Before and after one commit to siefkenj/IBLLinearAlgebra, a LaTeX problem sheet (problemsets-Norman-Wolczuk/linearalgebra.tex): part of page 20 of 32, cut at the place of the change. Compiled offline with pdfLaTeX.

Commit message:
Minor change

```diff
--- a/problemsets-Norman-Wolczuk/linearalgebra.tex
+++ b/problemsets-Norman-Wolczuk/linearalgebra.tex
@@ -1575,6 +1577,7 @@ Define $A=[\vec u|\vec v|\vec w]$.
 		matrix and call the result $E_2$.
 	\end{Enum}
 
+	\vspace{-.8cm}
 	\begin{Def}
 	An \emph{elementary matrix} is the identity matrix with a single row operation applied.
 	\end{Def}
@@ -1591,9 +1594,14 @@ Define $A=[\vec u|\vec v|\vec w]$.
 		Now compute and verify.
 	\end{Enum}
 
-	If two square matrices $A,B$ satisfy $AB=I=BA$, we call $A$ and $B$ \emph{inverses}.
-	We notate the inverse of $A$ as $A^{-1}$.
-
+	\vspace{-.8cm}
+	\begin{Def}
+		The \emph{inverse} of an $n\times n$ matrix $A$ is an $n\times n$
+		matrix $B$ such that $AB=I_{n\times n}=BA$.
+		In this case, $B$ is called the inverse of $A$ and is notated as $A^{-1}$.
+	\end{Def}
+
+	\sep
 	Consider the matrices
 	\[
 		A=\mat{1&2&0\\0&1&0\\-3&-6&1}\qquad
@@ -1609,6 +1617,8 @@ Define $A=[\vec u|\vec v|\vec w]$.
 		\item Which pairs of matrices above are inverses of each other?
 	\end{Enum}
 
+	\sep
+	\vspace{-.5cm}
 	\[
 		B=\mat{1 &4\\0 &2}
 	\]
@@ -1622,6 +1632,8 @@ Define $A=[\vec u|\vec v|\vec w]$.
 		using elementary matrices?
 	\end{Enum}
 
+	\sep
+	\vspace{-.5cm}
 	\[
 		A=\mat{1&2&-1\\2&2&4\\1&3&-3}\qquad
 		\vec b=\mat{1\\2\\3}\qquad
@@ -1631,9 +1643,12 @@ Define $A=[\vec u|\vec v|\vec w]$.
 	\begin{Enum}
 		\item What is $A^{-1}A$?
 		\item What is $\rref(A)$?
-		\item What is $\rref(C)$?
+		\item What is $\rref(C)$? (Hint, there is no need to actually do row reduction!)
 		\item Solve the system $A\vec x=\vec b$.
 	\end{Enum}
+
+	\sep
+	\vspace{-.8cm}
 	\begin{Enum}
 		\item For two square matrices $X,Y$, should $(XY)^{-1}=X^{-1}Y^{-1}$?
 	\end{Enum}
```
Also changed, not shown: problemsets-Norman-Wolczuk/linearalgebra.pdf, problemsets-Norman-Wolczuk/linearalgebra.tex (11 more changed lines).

____________

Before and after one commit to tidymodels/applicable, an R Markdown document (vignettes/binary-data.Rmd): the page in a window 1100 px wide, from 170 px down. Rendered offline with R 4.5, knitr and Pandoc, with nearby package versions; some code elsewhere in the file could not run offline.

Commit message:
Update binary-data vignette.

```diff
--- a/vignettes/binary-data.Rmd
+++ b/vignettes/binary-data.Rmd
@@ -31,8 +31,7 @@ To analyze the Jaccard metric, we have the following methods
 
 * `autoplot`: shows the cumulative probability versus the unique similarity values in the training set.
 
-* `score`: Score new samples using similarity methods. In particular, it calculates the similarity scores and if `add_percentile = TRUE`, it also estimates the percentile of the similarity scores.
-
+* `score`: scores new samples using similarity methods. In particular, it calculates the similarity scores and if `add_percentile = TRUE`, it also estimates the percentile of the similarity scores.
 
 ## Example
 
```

____________

Where a line in the records above contains the string "item", copy that line.

 		\item Which pairs of matrices above are inverses of each other?
 		\item What is $A^{-1}A$?
 		\item What is $\rref(A)$?
-		\item What is $\rref(C)$?
+		\item What is $\rref(C)$? (Hint, there is no need to actually do row reduction!)
 		\item Solve the system $A\vec x=\vec b$.
 		\item For two square matrices $X,Y$, should $(XY)^{-1}=X^{-1}Y^{-1}$?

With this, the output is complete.